Exercise: In the records below, tally every line containing "opacity". Report only the total.

::: Provided data

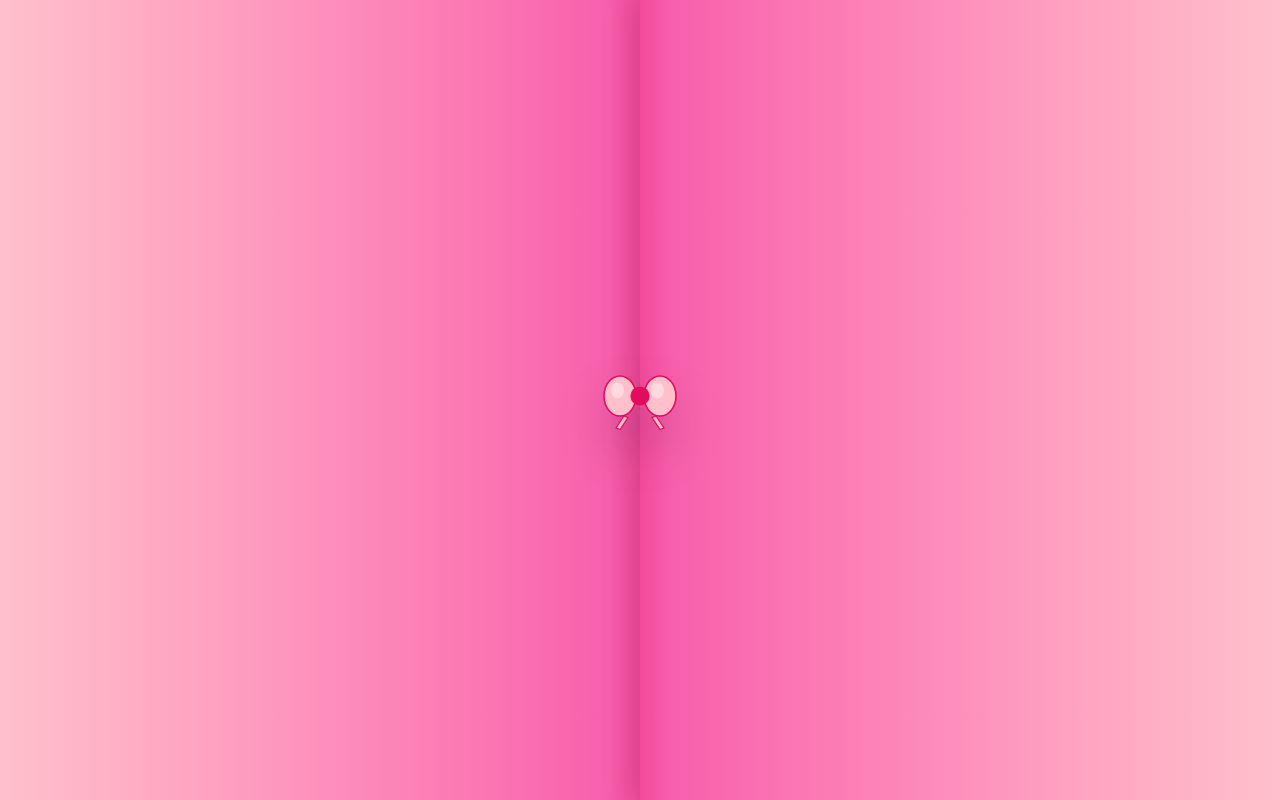
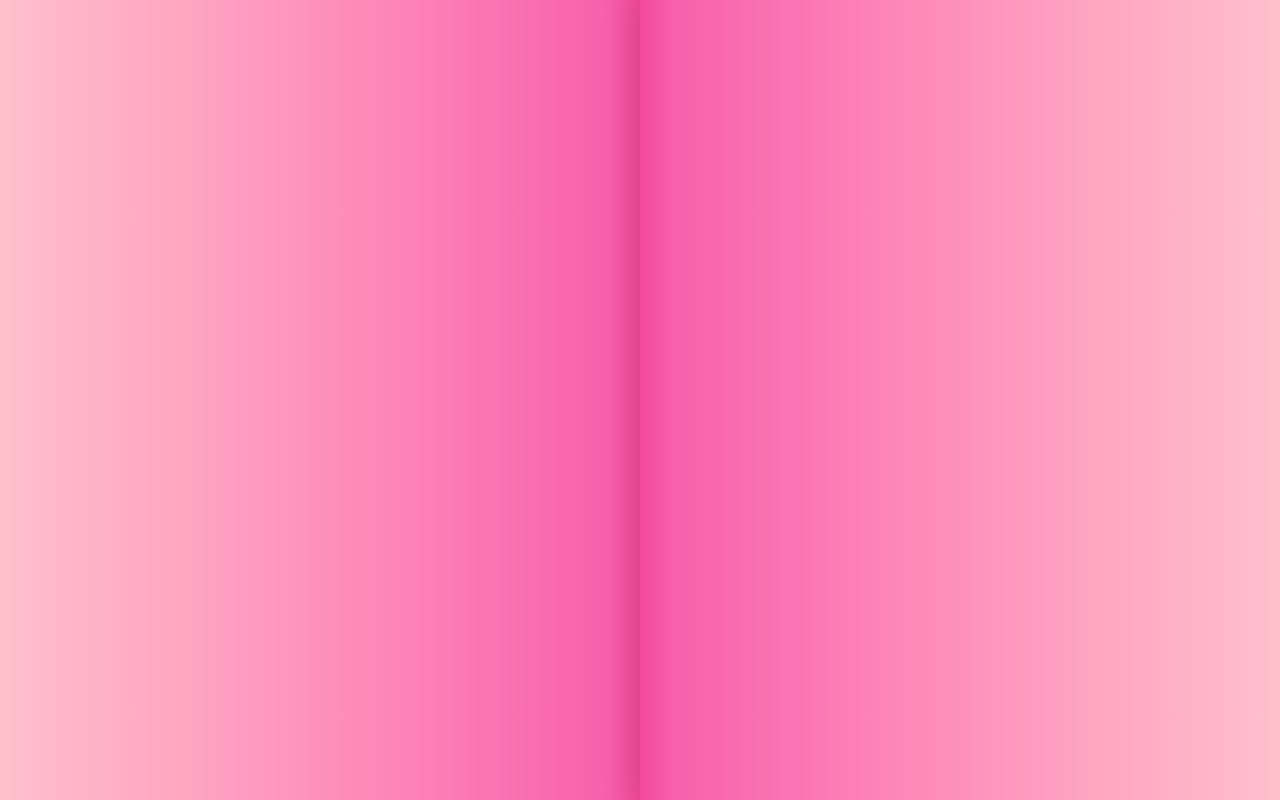
Before and after one commit to kitzy02/Desi-Galentine, a React (Vite) app: page / in a window 1280 px wide. Built offline with nearby package versions, Linux system fonts and the light colour scheme.

Commit message:
Fix interface error

```diff
--- a/src/components/ui/Bow.tsx
+++ b/src/components/ui/Bow.tsx
@@ -1,9 +1,8 @@
-interface BowProps {
-    className?: string
+interface BowProps extends React.SVGProps<SVGSVGElement> {
     size?: number
   }
 
-  export default function Bow({ className = '', size = 40 }: BowProps) {
+  export default function Bow({ className = '', size = 40, ...props }: BowProps) {
     return (
       <svg
         width={size}
@@ -12,65 +11,9 @@ interface BowProps {
         fill="none"
         xmlns="http://www.w3.org/2000/svg"
         className={className}
+        {...props}
       >
-        {/* Left bow loop */}
-        <ellipse
-          cx="25"
-          cy="35"
-          rx="20"
-          ry="25"
-          fill="#FFC0CB"
-          stroke="#E30B5D"
-          strokeWidth="2"
-        />
-        {/* Right bow loop */}
-        <ellipse
-          cx="75"
-          cy="35"
-          rx="20"
-          ry="25"
-          fill="#FFC0CB"
-          stroke="#E30B5D"
-          strokeWidth="2"
-        />
-        {/* Center knot */}
-        <circle
-          cx="50"
-          cy="35"
-          r="12"
-          fill="#E30B5D"
-        />
-        {/* Left ribbon tail */}
-        <path
-          d="M30 60 L20 75 L25 77 L35 62 Z"
-          fill="#FFC0CB"
-          stroke="#E30B5D"
-          strokeWidth="1.5"
-        />
-        {/* Right ribbon tail */}
-        <path
-          d="M70 60 L80 75 L75 77 L65 62 Z"
-          fill="#FFC0CB"
-          stroke="#E30B5D"
-          strokeWidth="1.5"
-        />
-        {/* Shine effect */}
-        <ellipse
-          cx="22"
-          cy="28"
-          rx="8"
-          ry="10"
-          fill="white"
-          opacity="0.4"
-        />
-        <ellipse
-          cx="72"
-          cy="28"
-          rx="8"
-          ry="10"
-          fill="white"
-          opacity="0.4"
-        />
+        {/* SVG content unchanged */}
       </svg>
     )
   }
--- a/src/components/ui/Petal.tsx
+++ b/src/components/ui/Petal.tsx
@@ -1,9 +1,8 @@
-interface PetalProps {
-    className?: string
+interface PetalProps extends React.SVGProps<SVGSVGElement> {
     size?: number
   }
 
-  export default function Petal({ className = '', size = 30 }: PetalProps) {
+  export default function Petal({ className = '', size = 30, ...props }: PetalProps) {
     return (
       <svg
         width={size}
@@ -12,28 +11,25 @@ interface PetalProps {
         fill="none"
         xmlns="http://www.w3.org/2000/svg"
         className={className}
+        {...props}
       >
-        {/* Petal shape */}
         <path
           d="M25 5 Q35 15 25 45 Q15 15 25 5 Z"
           fill="#FFB3D9"
           opacity="0.8"
         />
-        {/* Center vein */}
         <path
           d="M25 10 L25 40"
           stroke="#E30B5D"
           strokeWidth="0.5"
           opacity="0.6"
         />
-        {/* Left vein */}
         <path
           d="M25 20 Q20 22 18 25"
           stroke="#E30B5D"
           strokeWidth="0.3"
           opacity="0.5"
         />
-        {/* Right vein */}
         <path
           d="M25 20 Q30 22 32 25"
           stroke="#E30B5D"
--- a/src/components/ui/Sparkle.tsx
+++ b/src/components/ui/Sparkle.tsx
@@ -1,9 +1,8 @@
-interface SparkleProps {
-    className?: string
+interface SparkleProps extends React.SVGProps<SVGSVGElement> {
     size?: number
   }
 
-  export default function Sparkle({ className = '', size = 20 }: SparkleProps) {
+  export default function Sparkle({ className = '', size = 20, ...props }: SparkleProps) {
     return (
       <svg
         width={size}
@@ -12,6 +11,7 @@ interface SparkleProps {
         fill="none"
         xmlns="http://www.w3.org/2000/svg"
         className={className}
+        {...props}
       >
         <path
           d="M12 0L14.5 9.5L24 12L14.5 14.5L12 24L9.5 14.5L0 12L9.5 9.5L12 0Z"
```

::::::

Reply: 5